» Task input:
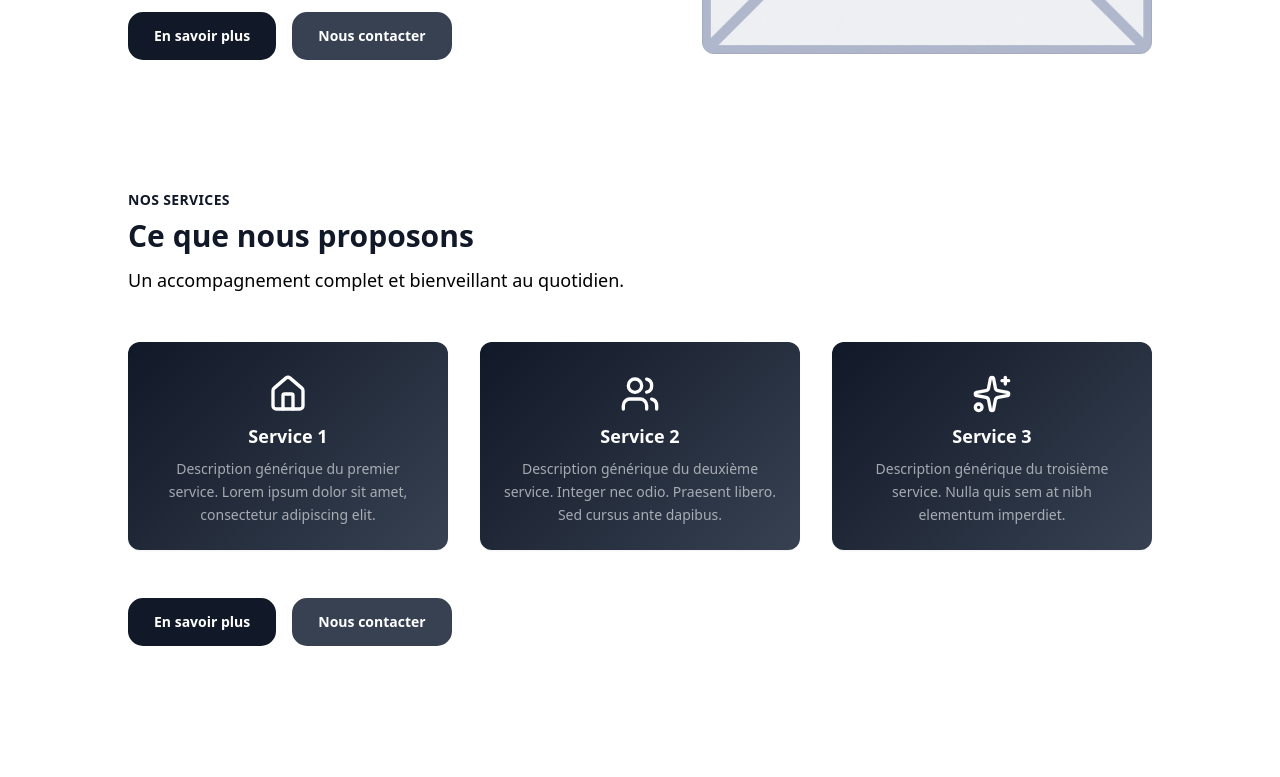
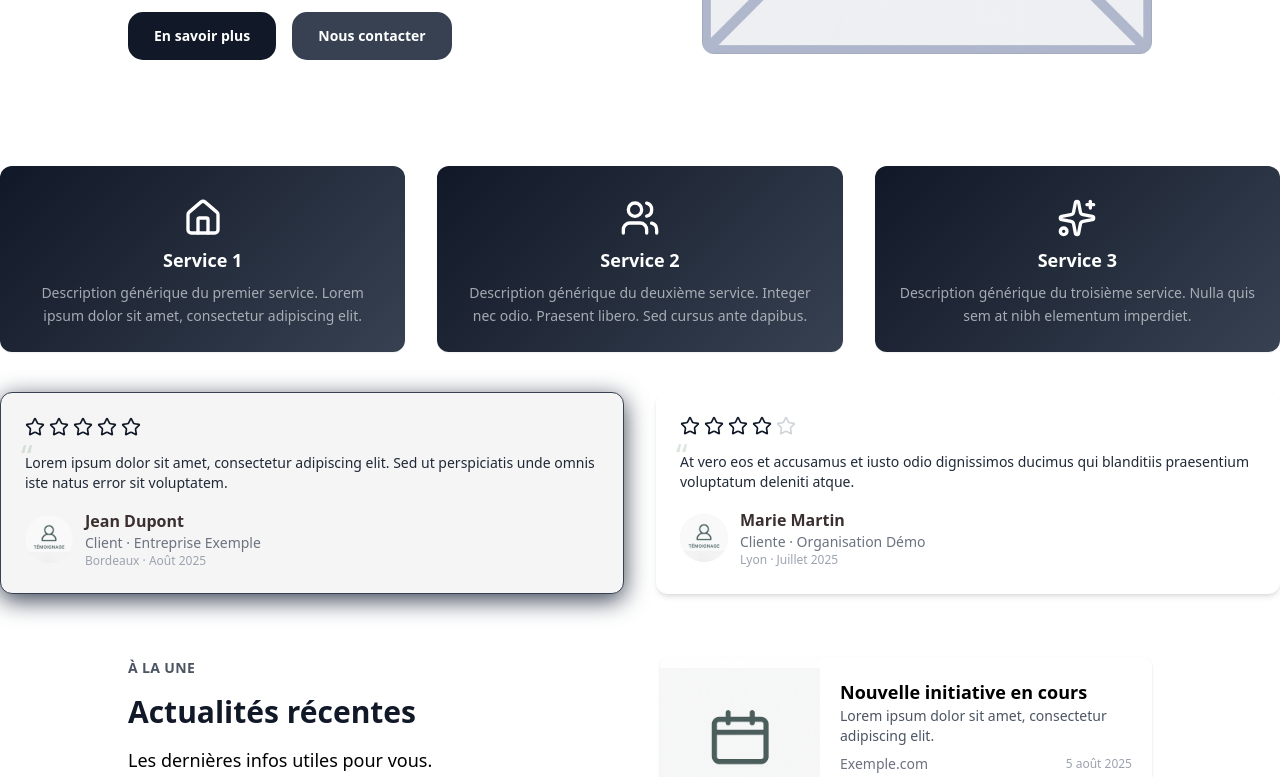
Before and after one commit to julienlisita/nextjs-ts-tailwind-template, a Next.js app: page / in a window 1280 px wide. Shown: the part 1300-2077 px from the top of the page. Built offline with nearby package versions, Linux system fonts and the light colour scheme.

Commit message:
refactor(patterns): update FeaturesGrid to lightweight version without header or CTA

```diff
--- a/src/components/patterns/FeaturesGrid.css
+++ b/src/components/patterns/FeaturesGrid.css
@@ -1,21 +1,30 @@
 /* src/components/patterns/FeaturesGrid.css */
+
+/* Tabs */
+.features__tabs-list {
+  @apply flex flex-wrap items-center justify-center gap-3;
+}
+
+.features__tab {
+  @apply px-4 py-2 text-sm font-medium rounded-xl transition;
+  border: 1px solid var(--color-primary);
+  color: var(--color-primary);
+  background-color: #fff;
+}
+
+.features__tab.is-active {
+  color: #fff;
+  background-color: var(--color-primary);
+}
 
 /* Grid */
 .features__grid {
   @apply mt-6 sm:mt-8 lg:mt-10;
 }
 
-/* Actions */
-.features__actions {
-  @apply mt-8 flex flex-col sm:flex-row gap-6;
-}
-
-.features__cta-group {
-  @apply flex flex-col sm:flex-row gap-4;
-}
-
+/* Pagination */
 .features__pagination {
-  @apply inline-flex items-center gap-3;
+  @apply mt-8 flex items-center justify-center gap-4;
 }
 
 .features__page-btn {
--- a/src/components/patterns/FeaturesGrid.tsx
+++ b/src/components/patterns/FeaturesGrid.tsx
@@ -3,19 +3,12 @@
 'use client';
 
 import React, { useMemo, useState } from 'react';
-import SectionTitle from '@/components/ui/SectionTitle';
-import Eyebrow from '@/components/ui/Eyebrow';
-import Subtitle from '@/components/ui/Subtitle';
-import Button from '@/components/ui/Button';
+import FeatureCard from '@/components/data-display/FeatureCard';
 import clsx from 'clsx';
 import './FeaturesGrid.css';
-import FeatureCard from '../data-display/FeatureCard';
-import Section from '../layout/Section';
-import SectionWrapper from '../layout/SectionWrapper';
 
 /** Type par défaut pour un "feature" */
 export type FeatureItem = {
-  /** Icône (composant ex: Home ou élément ex: <Home />) */
   icon:
     | React.ComponentType<React.SVGProps<SVGSVGElement>>
     | React.ReactElement<React.SVGProps<SVGSVGElement>>;
@@ -23,38 +16,7 @@ export type FeatureItem = {
   description: string | React.ReactNode;
 };
 
-type BaseProps = {
-  /** Petit label au-dessus du titre */
-  eyebrow?: string;
-  /** Titre de la section */
-  title?: string;
-  /** Sous-titre / description */
-  subtitle?: string;
-
-  /** CTA principal */
-  ctaLabel?: string;
-  ctaHref?: string;
-  /** CTA secondaire */
-  secondaryCtaLabel?: string;
-  secondaryCtaHref?: string;
-
-  /** Pagination côté client */
-  pageSize?: number;
-
-  /** Onglets (facultatif) */
-  tabs?: Array<{ label: string; value: string }>;
-  defaultTab?: string;
-
-  /** Classes additionnelles */
-  className?: string;
-  /** Personnalisation de la grille */
-  gridClassName?: string;
-
-  /** Alignement du header (propage au titre + eyebrow + sous-titre) */
-  align?: 'left' | 'center' | 'right';
-};
-
-export type FeaturesGridProps<TItem = FeatureItem> = BaseProps & {
+export type FeaturesGridProps<TItem = FeatureItem> = {
   /** Données des cartes */
   items: ReadonlyArray<TItem>;
 
@@ -64,33 +26,39 @@ export type FeaturesGridProps<TItem = FeatureItem> = BaseProps & {
   /** Clé personnalisée pour chaque item (sinon index) */
   getKey?: (item: TItem, index: number) => React.Key;
 
-  /** Filtre par onglet (si tabs fournis) */
+  /** Pagination optionnelle */
+  pageSize?: number;
+
+  /** Filtrage par onglets (facultatif) */
+  tabs?: Array<{ label: string; value: string }>;
+  defaultTab?: string;
   filterByTab?: (item: TItem, tabValue: string) => boolean;
+
+  /** Classes additionnelles */
+  className?: string;
+  gridClassName?: string;
 };
 
+/**
+ * Version allégée de FeaturesGrid :
+ * – pas de Section ni de Wrapper (à utiliser dans une section parent)
+ * – garde la grille, la pagination et les tabs optionnels
+ */
 export default function FeaturesGrid<TItem = FeatureItem>({
-  eyebrow,
-  title,
-  subtitle,
   items,
-  ctaLabel,
-  ctaHref,
-  secondaryCtaLabel,
-  secondaryCtaHref,
+  renderItem,
+  getKey,
   pageSize,
+  tabs,
+  defaultTab,
+  filterByTab,
   className,
   gridClassName,
-  align = 'center',
-  tabs,
-  defaultTab,
-  renderItem,
-  getKey,
-  filterByTab,
 }: FeaturesGridProps<TItem>) {
   const [page, setPage] = useState(1);
   const [activeTab, setActiveTab] = useState<string | undefined>(defaultTab);
 
-  // Filtre par onglet
+  // Filtrage par onglet
   const tabbedItems = useMemo(() => {
     if (!tabs || !filterByTab || !activeTab) return items;
     return items.filter((it) => filterByTab(it, activeTab));
@@ -110,19 +78,7 @@ export default function FeaturesGrid<TItem = FeatureItem>({
 
   const hasPagination = Boolean(pageSize) && totalPages > 1;
 
-  // Align header responsive
-  const desktopAlign =
-    align === 'left' ? 'lg:text-left' : align === 'right' ? 'lg:text-right' : 'lg:text-center';
-  const alignClass = clsx('text-center', desktopAlign);
-
-  const actionsAlignClass = clsx(
-    'items-center justify-center',
-    align === 'left' && 'lg:justify-start lg:items-start',
-    align === 'center' && 'lg:justify-center lg:items-center',
-    align === 'right' && 'lg:justify-end lg:items-end'
-  );
-
-  // Rendu par défaut d’un item (FeatureCard)
+  // Rendu par défaut
   const defaultRenderItem = (it: unknown, i: number) => {
     const f = it as FeatureItem;
     return (
@@ -133,25 +89,16 @@ export default function FeaturesGrid<TItem = FeatureItem>({
         description={f.description}
         variant="default"
         tone="neutral"
-        align="left"
+        align="center"
       />
     );
   };
 
   return (
-    <Section className={clsx('features', className)}>
-      <SectionWrapper>
-        {(eyebrow || title || subtitle) && (
-          <header className={clsx('features__header', alignClass)}>
-            {eyebrow && <Eyebrow>{eyebrow}</Eyebrow>}
-            {title && <SectionTitle>{title}</SectionTitle>}
-            {subtitle && <Subtitle>{subtitle}</Subtitle>}
-          </header>
-        )}
-
-        {/* Onglets éventuels */}
+    <div className={clsx('features-lite', className)}>
+      {/* Tabs */}
       {tabs && tabs.length > 0 && (
-          <div className="features__tabs">
+        <div className="features__tabs mb-8">
           <ul className="features__tabs-list">
             {tabs.map((t) => {
               const isActive = activeTab === t.value || (!activeTab && t.value === defaultTab);
@@ -162,7 +109,7 @@ export default function FeaturesGrid<TItem = FeatureItem>({
                     className={clsx('features__tab', isActive && 'is-active')}
                     onClick={() => {
                       setActiveTab(t.value);
-                        setPage(1); // reset page quand on change d’onglet
+                      setPage(1);
                     }}
                   >
                     {t.label}
@@ -178,8 +125,7 @@ export default function FeaturesGrid<TItem = FeatureItem>({
       <div
         className={clsx(
           'features__grid',
-            gridClassName ??
-              'grid grid-cols-1 sm:grid-cols-2 lg:grid-cols-3 gap-5 sm:gap-6 lg:gap-8'
+          gridClassName ?? 'grid grid-cols-1 sm:grid-cols-2 lg:grid-cols-3 gap-5 sm:gap-6 lg:gap-8'
         )}
       >
         {pageItems.map((item, i) =>
@@ -193,24 +139,9 @@ export default function FeaturesGrid<TItem = FeatureItem>({
         )}
       </div>
 
-        {/* CTA + Pagination */}
-        {(ctaLabel && ctaHref) || (secondaryCtaLabel && secondaryCtaHref) || hasPagination ? (
-          <div className={clsx('features__actions', actionsAlignClass)}>
-            <div className="features__cta-group">
-              {ctaLabel && ctaHref && (
-                <Button href={ctaHref} variant="primary">
-                  {ctaLabel}
-                </Button>
-              )}
-              {secondaryCtaLabel && secondaryCtaHref && (
-                <Button href={secondaryCtaHref} variant="secondary">
-                  {secondaryCtaLabel}
-                </Button>
-              )}
-            </div>
-
+      {/* Pagination */}
       {hasPagination && (
-              <div className="features__pagination">
+        <div className="features__pagination mt-8 flex items-center justify-center gap-4">
           <button
             type="button"
             className="features__page-btn"
@@ -233,8 +164,5 @@ export default function FeaturesGrid<TItem = FeatureItem>({
         </div>
       )}
     </div>
-        ) : null}
-      </SectionWrapper>
-    </Section>
   );
 }
```
Lines whose indentation alone changed are shown as unchanged.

» The problem: Copy out every line of the material above that mentions the word "useMemo".

» Result of this task:
 import React, { useMemo, useState } from 'react';
   const tabbedItems = useMemo(() => {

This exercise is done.